As the studies accumulate in this new era of pseudo-science, it seems that some school systems are embracing the gender studies with a frightening enthusiasm that could prove extremely detrimental to future gender equality.
According to an article published by MSNBC in collaboration with Newsweek, some schools such as Foust Elementary in Owensboro, KY are trying a new program of dividing classes by gender, and using techniques that are gender specific to foster learning:
So Gray took a controversial course for educators on brain development, then revamped the first- and second-grade curriculum. The biggest change: he divided the classes by gender. Because males have less serotonin in their brains, which Gray was taught may cause them to fidget more, desks were removed from the boys’ classrooms and they got short exercise periods throughout the day. Because females have more oxytocin, a hormone linked to bonding, girls were given a carpeted area where they sit and discuss their feelings. Because boys have higher levels of testosterone and are theoretically more competitive, they were given timed, multiple-choice tests. The girls were given multiple-choice tests, too, but got more time to complete them.
It seems that Kentucky classrooms aren’t the only ones to utilize this approach, the article claiming that over 185 classrooms nationwide have also separated the sexes and used the new brain difference studies to establish their curriculums. Critics of this wolf in sheep’s clothing approach are pointing out the obvious dangers of this, but unfortunately to little or no avail:

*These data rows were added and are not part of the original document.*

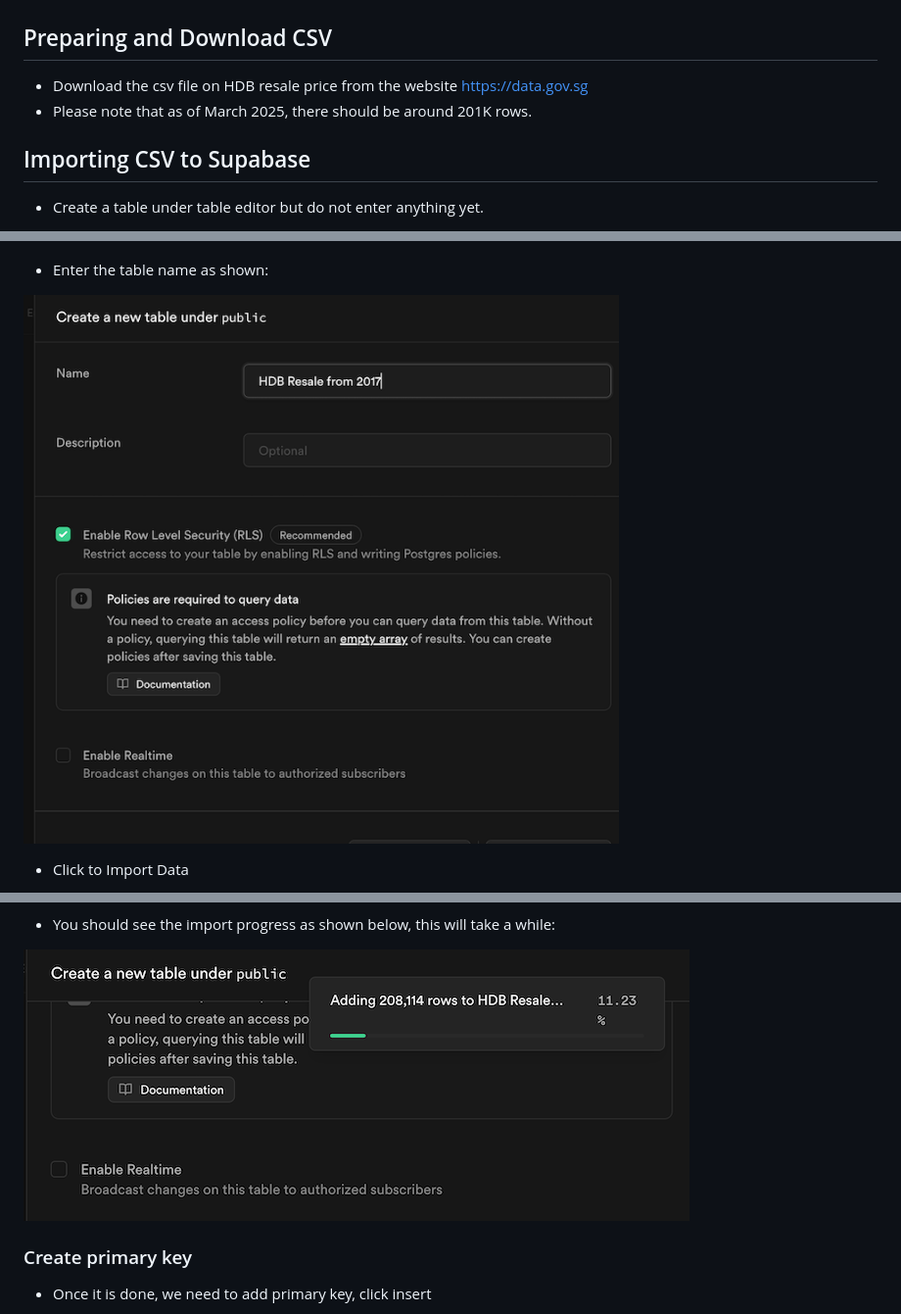
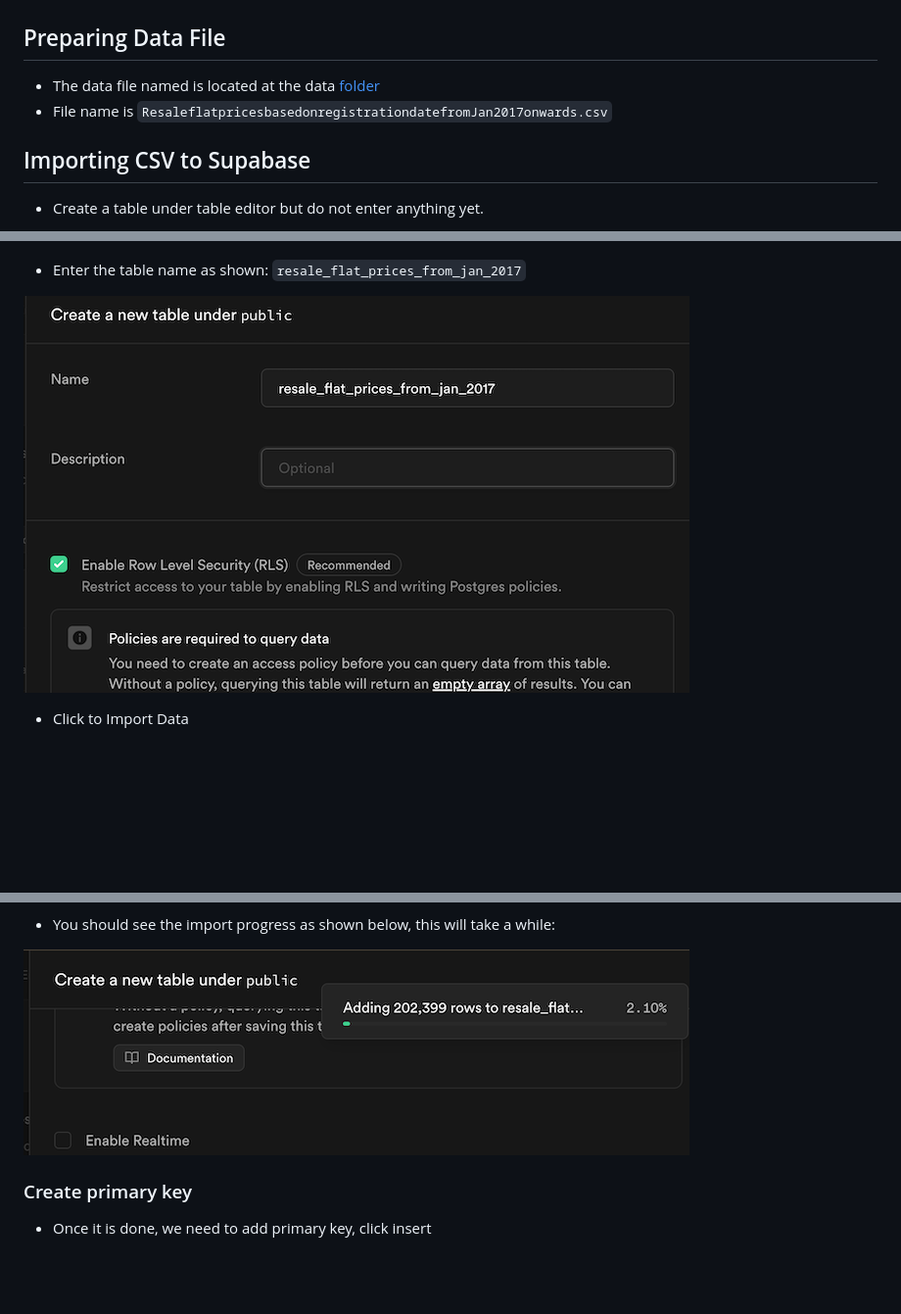
Before and after one commit to su-ntu-ctp/5m-data-2.6-data-pipelines-orchestration, a Markdown page: supabase_db_setup_hdb.md, 3 parts joined by grey strips. Shown: that part at 98% size. GitHub-like rendering; pictures changed too: assets/import_progress.png, assets/table_name.png; blank space fills up the shorter version.

```diff
--- a/supabase_db_setup_hdb.md
+++ b/supabase_db_setup_hdb.md
@@ -8,16 +8,16 @@
 ![alt text](assets/create_db.png)
 
 
-## Preparing and Download CSV
-- Download the csv file on HDB resale price from the website https://data.gov.sg
-- Please note that as of March 2025, there should be around 201K rows.
+## Preparing Data File
+- The data file named is located at the data [folder](data/)
+- File name is `ResaleflatpricesbasedonregistrationdatefromJan2017onwards.csv`
 
 ## Importing CSV to Supabase
 - Create a table under table editor but do not enter anything yet.
 
 ![alt text](assets/new_table.png)
 
-- Enter the table name as shown:
+- Enter the table name as shown: `resale_flat_prices_from_jan_2017`
 
 ![alt text](assets/table_name.png)
 
```
Also changed, not shown: other parts of supabase_db_setup_hdb.md (+1 -1 lines), lesson.md (+31 -36 lines), 4 other files.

To some experts, Gurian’s approach is not only wrong but dangerous. Some say his curriculum is part of a long history of pseudoscience aimed at denying equal opportunities in education. For much of the 19th century, educators, backed by prominent scientists, cautioned that women were neurologically unable to withstand the rigors of higher education. Others say basing new teaching methods on raw brain research is misguided. While it’s true that brain scans show differences between boys and girls, says David Sadker, education professor at American University, no one is exactly sure what those differences mean. Differences between boys and girls, says Sadker, are dwarfed by brain differences within each gender. “If you want to make schools a better place,” says Sadker, “you have to strive to see kids as individuals.”